A new study just gave people some solid evidence suggesting that the consumption of just one regular energy drink is capable of increasing the risk of heart attack and stroke in 90 minutes. The new study will be presented on November 12 at the meeting of the American Heart Association in Chicago.
Researchers note that energy drinks make blood vessels narrower, potentially restricting the flow of blood throughout the body and to vital organs.
Unfortunately as much as energy drinks feel useful and necessary to drink, or coffee at least, several previous studies have found a link between those drinks and heart, stomach, and nerve problems. New findings hailing from the University of Texas in Houston are some of the first to specifically focus on the possibility of increased heart attack and stroke risk.

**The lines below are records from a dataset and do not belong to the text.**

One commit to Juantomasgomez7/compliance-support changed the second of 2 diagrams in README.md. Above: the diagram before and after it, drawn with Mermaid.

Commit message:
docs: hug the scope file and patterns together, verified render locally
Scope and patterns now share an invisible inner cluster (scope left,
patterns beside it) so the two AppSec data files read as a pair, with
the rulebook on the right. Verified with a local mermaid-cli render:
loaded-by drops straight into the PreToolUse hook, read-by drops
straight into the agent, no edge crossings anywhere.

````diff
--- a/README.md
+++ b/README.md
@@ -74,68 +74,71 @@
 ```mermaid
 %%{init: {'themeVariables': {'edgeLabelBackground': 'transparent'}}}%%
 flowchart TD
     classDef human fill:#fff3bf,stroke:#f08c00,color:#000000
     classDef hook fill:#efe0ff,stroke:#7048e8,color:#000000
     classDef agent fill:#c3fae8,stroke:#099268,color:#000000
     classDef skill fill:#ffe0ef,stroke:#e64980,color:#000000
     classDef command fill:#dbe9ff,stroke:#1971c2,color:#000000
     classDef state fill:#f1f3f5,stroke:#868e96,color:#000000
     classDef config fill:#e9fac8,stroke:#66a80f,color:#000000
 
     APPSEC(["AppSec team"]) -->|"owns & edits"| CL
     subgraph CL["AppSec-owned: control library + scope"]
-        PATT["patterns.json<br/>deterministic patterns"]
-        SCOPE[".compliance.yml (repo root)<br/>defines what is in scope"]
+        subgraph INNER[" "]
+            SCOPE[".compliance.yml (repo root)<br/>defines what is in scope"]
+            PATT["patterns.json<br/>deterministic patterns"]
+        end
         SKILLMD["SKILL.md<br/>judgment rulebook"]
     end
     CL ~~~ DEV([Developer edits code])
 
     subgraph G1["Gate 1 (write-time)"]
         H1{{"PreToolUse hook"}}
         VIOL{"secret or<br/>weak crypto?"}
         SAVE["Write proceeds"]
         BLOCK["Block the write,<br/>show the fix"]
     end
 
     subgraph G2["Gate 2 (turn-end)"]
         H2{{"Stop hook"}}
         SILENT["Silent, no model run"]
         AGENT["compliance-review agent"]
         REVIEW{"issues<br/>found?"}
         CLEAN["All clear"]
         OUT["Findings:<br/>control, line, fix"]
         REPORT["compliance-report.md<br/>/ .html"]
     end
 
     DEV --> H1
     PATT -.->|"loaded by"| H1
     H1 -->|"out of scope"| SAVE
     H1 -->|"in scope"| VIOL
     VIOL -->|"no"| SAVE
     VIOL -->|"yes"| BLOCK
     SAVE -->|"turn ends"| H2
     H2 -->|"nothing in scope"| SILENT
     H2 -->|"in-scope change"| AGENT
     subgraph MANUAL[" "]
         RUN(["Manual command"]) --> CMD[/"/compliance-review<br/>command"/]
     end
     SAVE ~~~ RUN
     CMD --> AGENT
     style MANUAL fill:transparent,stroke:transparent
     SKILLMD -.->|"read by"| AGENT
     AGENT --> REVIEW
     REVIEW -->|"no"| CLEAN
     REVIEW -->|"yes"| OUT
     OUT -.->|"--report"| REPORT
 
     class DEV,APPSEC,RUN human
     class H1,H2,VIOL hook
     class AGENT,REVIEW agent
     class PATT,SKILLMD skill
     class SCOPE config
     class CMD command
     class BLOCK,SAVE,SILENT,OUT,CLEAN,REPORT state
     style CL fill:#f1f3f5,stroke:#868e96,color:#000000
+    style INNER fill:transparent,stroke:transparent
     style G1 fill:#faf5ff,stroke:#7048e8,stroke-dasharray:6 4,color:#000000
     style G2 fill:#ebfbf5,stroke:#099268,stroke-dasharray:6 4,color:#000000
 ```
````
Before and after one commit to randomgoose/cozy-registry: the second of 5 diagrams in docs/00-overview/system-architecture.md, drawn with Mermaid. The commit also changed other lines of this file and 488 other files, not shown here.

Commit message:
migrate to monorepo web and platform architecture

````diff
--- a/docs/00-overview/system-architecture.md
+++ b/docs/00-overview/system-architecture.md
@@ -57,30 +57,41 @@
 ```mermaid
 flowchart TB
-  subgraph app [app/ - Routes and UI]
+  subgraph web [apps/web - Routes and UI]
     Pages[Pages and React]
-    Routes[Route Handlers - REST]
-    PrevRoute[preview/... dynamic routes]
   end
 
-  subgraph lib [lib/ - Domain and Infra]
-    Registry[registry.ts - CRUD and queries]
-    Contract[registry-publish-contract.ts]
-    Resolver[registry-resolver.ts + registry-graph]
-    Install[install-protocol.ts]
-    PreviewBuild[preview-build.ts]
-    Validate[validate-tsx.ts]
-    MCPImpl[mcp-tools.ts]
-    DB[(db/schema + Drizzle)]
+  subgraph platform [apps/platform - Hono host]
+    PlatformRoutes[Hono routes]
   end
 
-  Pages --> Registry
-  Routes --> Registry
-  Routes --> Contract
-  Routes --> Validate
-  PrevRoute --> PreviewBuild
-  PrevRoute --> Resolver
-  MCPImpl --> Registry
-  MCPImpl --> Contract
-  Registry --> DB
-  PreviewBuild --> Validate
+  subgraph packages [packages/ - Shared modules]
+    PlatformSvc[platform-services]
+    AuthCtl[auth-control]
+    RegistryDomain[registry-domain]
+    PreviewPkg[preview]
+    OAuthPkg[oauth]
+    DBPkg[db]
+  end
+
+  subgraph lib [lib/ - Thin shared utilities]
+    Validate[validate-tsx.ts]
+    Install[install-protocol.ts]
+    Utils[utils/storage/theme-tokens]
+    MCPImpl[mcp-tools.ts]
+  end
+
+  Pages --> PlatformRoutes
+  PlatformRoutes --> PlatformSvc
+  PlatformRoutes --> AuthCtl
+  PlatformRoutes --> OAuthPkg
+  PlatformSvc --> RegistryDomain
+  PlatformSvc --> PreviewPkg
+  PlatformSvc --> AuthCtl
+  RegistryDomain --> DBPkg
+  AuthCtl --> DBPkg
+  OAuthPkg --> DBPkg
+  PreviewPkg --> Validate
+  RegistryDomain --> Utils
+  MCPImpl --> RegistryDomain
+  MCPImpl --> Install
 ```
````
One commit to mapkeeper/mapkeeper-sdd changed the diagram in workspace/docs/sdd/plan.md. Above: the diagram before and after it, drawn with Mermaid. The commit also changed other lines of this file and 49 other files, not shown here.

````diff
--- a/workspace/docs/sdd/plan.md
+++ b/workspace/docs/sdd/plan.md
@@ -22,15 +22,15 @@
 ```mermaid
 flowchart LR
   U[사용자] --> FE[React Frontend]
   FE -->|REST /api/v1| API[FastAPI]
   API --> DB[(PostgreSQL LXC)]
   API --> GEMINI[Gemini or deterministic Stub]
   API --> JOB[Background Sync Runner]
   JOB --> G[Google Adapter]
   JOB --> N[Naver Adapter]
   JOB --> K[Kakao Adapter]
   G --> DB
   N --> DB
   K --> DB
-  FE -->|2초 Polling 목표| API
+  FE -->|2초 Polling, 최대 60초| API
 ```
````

Really it isn’t anywhere near the first evidence that there’s a connection between the two, but some people need it to be quantified in that hard, scientific way to believe it. Common sense can suggest there’s a link, but in this case it’s also very necessary to have detailed, scientific evidence and research to back this up, so it should be appreciated because not all studies are willing to be this honest.
The researchers looked at 44 students attending the McGovern Medical School at UTHealth. Every participant was in their 20’s, and they were all classified as “healthy non-smokers.”
To begin, they tested the function of endothelium, the layer of cells that lines the surface of blood vessels.
Dysfunction of this layer lining blood vessels has been shown to indicate arteries that aren’t able to properly dilate, and therefore heart attack.
The endothelial function of participants was tested, and then each of them proceeded to drink a 24 ounce (very large) energy drink, before receiving another test of the bodily process an hour and a half later.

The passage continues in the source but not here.